Pollinators recognize Monarda as something special too, as these plants attract a wide range of insects as well as hummingbirds. Nectaries are located at the base of long, tube-like petals, which does limit nectar access for some pollinators with shorter tongues. Nevertheless, as industrious insects typically do, some have found ways around this.
Mason wasps and bumblebees have both been observed chewing holes through petals to access nectaries on a variety of plant species. In many of these cases, such as with Monarda flowers, smaller short-tongued pollinators, such as sweat bees, have been shown to use access holes chewed by others to get nectar. These interesting workarounds have often lead some of these pollinators to be called thieves, and they inadvertently have avoided contact with pollen-bearing flower parts.
Although flowering displays may be spectacular, Monarda is not a complaint-free group of plants among gardeners. Being a mint family member, they spread by rhizomes and may outcompete less-vigorous neighboring plants. In addition, powdery mildew is a common pathogen on most all Monarda species. Although it’s rarely a plant-health issue, it lowers aesthetic value in late summer.

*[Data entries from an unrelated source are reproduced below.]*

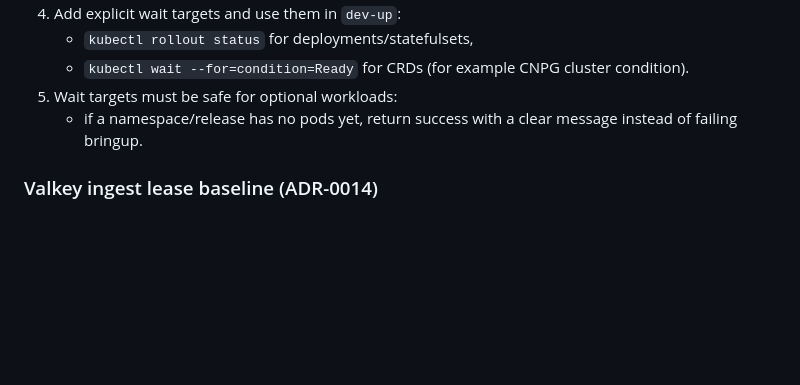
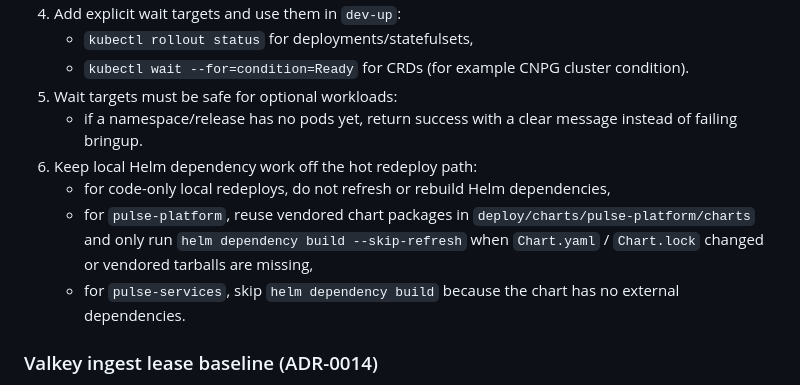
Before and after one commit to jpaljasma/ecoflow-pulse, a Markdown page: AGENTS.md, the part around the change. Drawn GitHub-style; blank space fills up the shorter version.

Commit message:
Document local Helm dependency fast path

```diff
--- a/AGENTS.md
+++ b/AGENTS.md
@@ -439,6 +439,10 @@ These are mandatory implementation principles for local workflows and tooling qu
    - `kubectl wait --for=condition=Ready` for CRDs (for example CNPG cluster condition).
 5. Wait targets must be safe for optional workloads:
    - if a namespace/release has no pods yet, return success with a clear message instead of failing bringup.
+6. Keep local Helm dependency work off the hot redeploy path:
+   - for code-only local redeploys, do not refresh or rebuild Helm dependencies,
+   - for `pulse-platform`, reuse vendored chart packages in `deploy/charts/pulse-platform/charts` and only run `helm dependency build --skip-refresh` when `Chart.yaml` / `Chart.lock` changed or vendored tarballs are missing,
+   - for `pulse-services`, skip `helm dependency build` because the chart has no external dependencies.
 
 ### Valkey ingest lease baseline (ADR-0014)
 1. Lease operations must use Lua with token checks and fencing:
```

In recent decades, much of the breeding efforts among Monarda species have been focused on improved powdery-mildew resistance. Although there have been some cultivars of M. didyma released, the vast majority of new plants are hybrids between M. didyma and M. fistulosa. Many of the new hybrids do exhibit good resistance to powdery mildew, although not all live up to what may be expected.
However, there are some basic recommendations to manage powdery mildew that aren’t all that hard to apply. Since this fungal pathogen infects leaves and loves moisture, simply increasing airflow can help drastically. Removal of infect foliage by cutting back after flowering can help reduce poor appearance, improve airflow and promote a new flush of uninfected leaves. As with most all fungal foliage infectors, removing dead leaves on the ground and end-of-season cleanup of infected stems can help to reduce infection next year.
While newer hybrids may address powdery-mildew issues, there are always questions as to whether a hybrid will support pollinators as well as its native parents. I’ve found that M. fistulosa does wonderfully when planted in a mixture of native tall grasses, asters and goldenrods.
The taller neighboring natives serve to hide powdery mildew damage in the late season and limit rambunctiously spreading Monarda. In addition, this type of design is similar to native prairie settings where Monarda occurs naturally. Perhaps mimicking our native plant community is a better overall solution than adding hybrid plants?
If you are interested in seeing wild bergamot in a natural setting, the Champaign Park District has thriving populations at several of its parks, including Heritage Park, Robert C. Porter Family Park and Sunset Ridge park. It’s well worth the visit as each park supports a thriving prairie population!